Spinal stenosis

Stenosis is usually defined as abnormal narrowing of your blood vessel or any other tubular structure. Spinal stenosis is described as the narrowing of the openings in the spinal cord. This condition creates pressure on the surrounding nerves creating pain, numbness, tingling, muscle weaknesses and other problems. The condition may be congenital or a part of age-related degenerative cascade or may result from conditions such as osteoarthritis leading.

Your spine, also known as vertebral column or backbone, is made of 26 bones that provide stability and support to the upper part of your body. A healthy spine is comprised of strong muscles and bones, sensitive nerves, and flexible tendons and the ligaments. If there is an injury in any of these structures, it may lead to problems with walking, balance, and sensation.

Signs and Symptoms

In many cases, spinal stenosis remains unnoticed. The signs and symptoms appear slowly and progress over time depending on the extent of compression of the nerves. The location of the condition often affects the intensity and type of symptoms.

  • If the spinal stenosis occurs in the neck or cervical region, the symptoms include weakness, numbness, lower back pain while standing or walking, balancing problems, or tingling sensation in your leg or foot and arm or hand. Incontinence is the main problem as the nerves to the bladder or bowel is affected.
  • If the stenosis occurs in the lower back, the nerves in your lumbar spine are compressed which can cause pain or cramping in your legs.

Self- management

Adopt the following strategies to reduce the symptoms of spinal stenosis:

  • Use of pain killers
  • Application of heat or cold packs
  • Maintain proper diet and nutrition
  • Use of assistive aids such as canes and walkers

Causes and risk factors

The primary cause of spinal stenosis is increasing age.
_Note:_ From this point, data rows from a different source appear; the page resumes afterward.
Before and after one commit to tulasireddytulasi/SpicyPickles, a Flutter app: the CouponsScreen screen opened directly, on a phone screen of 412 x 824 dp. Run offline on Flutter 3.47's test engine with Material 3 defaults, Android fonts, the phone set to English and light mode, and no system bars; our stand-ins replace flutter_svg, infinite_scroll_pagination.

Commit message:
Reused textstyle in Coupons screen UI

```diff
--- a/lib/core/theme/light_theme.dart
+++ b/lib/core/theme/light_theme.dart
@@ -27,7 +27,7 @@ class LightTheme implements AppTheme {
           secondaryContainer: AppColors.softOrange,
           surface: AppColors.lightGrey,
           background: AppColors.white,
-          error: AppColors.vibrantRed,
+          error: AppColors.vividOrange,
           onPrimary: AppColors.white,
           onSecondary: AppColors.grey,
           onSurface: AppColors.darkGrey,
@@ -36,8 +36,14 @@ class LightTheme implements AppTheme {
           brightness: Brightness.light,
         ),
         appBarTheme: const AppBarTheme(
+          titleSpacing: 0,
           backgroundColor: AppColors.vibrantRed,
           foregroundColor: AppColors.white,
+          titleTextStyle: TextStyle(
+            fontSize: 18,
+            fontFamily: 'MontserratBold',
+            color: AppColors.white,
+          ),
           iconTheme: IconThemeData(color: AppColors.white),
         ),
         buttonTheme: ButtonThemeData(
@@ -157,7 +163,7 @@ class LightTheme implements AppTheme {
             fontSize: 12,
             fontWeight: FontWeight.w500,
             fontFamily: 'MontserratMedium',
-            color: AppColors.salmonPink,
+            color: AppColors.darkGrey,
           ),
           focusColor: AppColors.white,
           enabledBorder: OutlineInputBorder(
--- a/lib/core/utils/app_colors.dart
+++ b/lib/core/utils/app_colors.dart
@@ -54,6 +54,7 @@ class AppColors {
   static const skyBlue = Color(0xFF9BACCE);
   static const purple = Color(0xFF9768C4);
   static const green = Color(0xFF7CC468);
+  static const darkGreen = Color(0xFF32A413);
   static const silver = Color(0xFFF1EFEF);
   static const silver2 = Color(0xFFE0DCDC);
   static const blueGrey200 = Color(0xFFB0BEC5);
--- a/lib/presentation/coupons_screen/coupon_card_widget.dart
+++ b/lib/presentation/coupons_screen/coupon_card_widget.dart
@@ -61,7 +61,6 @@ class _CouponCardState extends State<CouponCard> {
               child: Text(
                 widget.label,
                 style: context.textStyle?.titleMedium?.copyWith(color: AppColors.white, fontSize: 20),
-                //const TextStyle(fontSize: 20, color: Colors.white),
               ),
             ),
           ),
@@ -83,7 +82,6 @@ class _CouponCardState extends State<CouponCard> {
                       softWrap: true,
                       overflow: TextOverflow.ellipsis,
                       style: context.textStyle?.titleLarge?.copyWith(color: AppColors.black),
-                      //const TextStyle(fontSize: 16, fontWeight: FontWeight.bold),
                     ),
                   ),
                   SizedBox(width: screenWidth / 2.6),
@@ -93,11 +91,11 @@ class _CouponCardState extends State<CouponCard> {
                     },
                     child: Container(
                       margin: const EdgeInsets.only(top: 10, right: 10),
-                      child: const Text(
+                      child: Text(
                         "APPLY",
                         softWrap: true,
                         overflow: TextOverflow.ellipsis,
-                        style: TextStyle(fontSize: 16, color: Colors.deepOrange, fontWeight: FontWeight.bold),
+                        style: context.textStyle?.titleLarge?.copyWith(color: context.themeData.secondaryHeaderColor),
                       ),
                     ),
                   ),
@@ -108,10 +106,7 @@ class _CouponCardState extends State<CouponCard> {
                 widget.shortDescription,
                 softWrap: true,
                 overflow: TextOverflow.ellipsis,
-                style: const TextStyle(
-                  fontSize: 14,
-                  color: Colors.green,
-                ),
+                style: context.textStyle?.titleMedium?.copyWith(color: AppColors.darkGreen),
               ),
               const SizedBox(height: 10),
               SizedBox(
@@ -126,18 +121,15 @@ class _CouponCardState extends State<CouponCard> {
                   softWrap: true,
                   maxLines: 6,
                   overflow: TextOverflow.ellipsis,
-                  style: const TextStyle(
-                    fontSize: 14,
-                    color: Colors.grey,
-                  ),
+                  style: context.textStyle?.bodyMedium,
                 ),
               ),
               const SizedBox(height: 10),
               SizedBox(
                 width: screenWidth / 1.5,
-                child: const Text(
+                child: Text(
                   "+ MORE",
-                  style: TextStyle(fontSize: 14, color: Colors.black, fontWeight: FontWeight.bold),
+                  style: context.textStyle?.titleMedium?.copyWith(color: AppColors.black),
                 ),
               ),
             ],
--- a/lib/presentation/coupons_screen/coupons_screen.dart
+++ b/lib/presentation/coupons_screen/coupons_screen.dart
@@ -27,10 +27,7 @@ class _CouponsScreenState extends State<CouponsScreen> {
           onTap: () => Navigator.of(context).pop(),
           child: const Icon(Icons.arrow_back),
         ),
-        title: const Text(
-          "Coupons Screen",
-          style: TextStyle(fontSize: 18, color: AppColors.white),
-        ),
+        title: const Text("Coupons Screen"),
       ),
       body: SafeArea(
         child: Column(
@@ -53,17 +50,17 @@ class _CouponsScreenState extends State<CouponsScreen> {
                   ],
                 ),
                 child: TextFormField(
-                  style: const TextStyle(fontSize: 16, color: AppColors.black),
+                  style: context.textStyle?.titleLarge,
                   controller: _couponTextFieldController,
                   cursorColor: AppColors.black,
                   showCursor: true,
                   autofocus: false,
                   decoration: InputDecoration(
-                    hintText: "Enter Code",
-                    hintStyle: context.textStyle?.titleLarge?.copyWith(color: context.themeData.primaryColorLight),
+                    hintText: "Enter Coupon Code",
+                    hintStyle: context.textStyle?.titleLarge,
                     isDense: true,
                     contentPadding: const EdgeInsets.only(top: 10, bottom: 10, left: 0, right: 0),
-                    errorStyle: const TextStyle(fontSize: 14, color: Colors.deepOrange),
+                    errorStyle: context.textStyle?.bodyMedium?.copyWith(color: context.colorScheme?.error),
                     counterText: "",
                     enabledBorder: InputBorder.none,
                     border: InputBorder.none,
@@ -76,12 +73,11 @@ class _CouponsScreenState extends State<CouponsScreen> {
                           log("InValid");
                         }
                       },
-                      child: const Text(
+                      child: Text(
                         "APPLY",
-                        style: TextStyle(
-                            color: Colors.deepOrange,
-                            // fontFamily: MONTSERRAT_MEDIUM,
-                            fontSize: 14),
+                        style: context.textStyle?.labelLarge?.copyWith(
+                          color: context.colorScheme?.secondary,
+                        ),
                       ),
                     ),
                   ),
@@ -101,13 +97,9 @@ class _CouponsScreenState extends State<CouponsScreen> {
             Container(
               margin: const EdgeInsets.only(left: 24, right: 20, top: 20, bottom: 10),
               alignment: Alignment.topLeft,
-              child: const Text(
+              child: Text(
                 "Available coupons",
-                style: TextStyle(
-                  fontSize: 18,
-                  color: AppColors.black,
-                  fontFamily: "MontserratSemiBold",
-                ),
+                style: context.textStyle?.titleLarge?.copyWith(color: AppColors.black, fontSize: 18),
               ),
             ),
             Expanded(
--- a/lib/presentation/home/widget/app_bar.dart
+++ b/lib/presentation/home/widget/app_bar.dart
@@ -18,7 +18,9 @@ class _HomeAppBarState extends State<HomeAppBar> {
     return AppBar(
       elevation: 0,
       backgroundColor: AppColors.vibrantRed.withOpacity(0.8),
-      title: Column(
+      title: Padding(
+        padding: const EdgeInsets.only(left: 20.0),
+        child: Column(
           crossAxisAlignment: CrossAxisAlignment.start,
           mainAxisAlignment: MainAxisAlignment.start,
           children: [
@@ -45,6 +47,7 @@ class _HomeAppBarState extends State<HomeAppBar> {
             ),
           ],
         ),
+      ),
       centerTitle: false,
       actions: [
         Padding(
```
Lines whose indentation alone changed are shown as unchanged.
Aging is associated with certain degenerative processes in our body. The conditions that can cause spinal stenosis include the following:

  • Formation of bone spurs in the spinal canal (conditions such as osteoarthritis)
  • Herniated disks
  • Bulging of thickened ligaments into the spinal cord
  • Formation of abnormal cells or tumors in the spinal cord
  • Spinal injuries

Conditions such as Paget’s disease, rheumatoid arthritis, scoliosis, congenital spinal defects, and achondroplasia increase the risk of spinal stenosis.

Complications

Spinal stenosis can be treated effectively. Rarely, the untreated condition may progress and cause permanent numbness, weakness, balance problems, incontinence, and paralysis.

Your doctor begins the diagnosis by taking a medical history and performing physical examination. Physical examination involves checking for signs and symptoms of spinal stenosis and the observing your movements. Your doctor recommends the following tests to confirm the diagnosis.

  • Imaging tests: The imaging tests such as X-ray, Computed tomography (CT) scan, and magnetic resonance imaging (MRI) provide detailed images of your spinal cord and can reveal the structural changes.
  • Electromyelogram: The test is used to check the health of your spinal nerves.

Your doctor determines the spinal stenosis treatment based on the location (either cervical or lumbar) and the severity of the signs and symptoms. Spinal stenosis treatment varies depending on the location of the stenosis and the severity of your signs and symptoms.

Medications: Your doctor may prescribe medicines that help to relieve symptoms. These medications include nonsteroid anti-inflammatory drugs (NSAIDs), muscle relaxants, antidepressants, anti-seizure drugs, and opioid analgesics. Physical Therapy : Muscle weakness and pain can make you less active. Physical therapy can help to build up your strength and endurance, maintain the flexibility and stability of the spine, and to improve your balance. Steroid injections : Administration of intravenous corticosteroid into the affected area can help reduce the inflammation and relieve pressure.
  • Surgery : It is performed when the conservative treatments failed to treat the condition. Your doctor suggests any of the following surgical procedures:
  • Laminectomy: This procedure involves the removal of the part (lamina) of the affected vertebra.
  • Laminotomy: This procedure removes only a portion of the lamina and allows decompression of the spinal cord or the spinal nerves.
  • Laminoplasty: This procedure is performed only on the vertebrae in the neck region.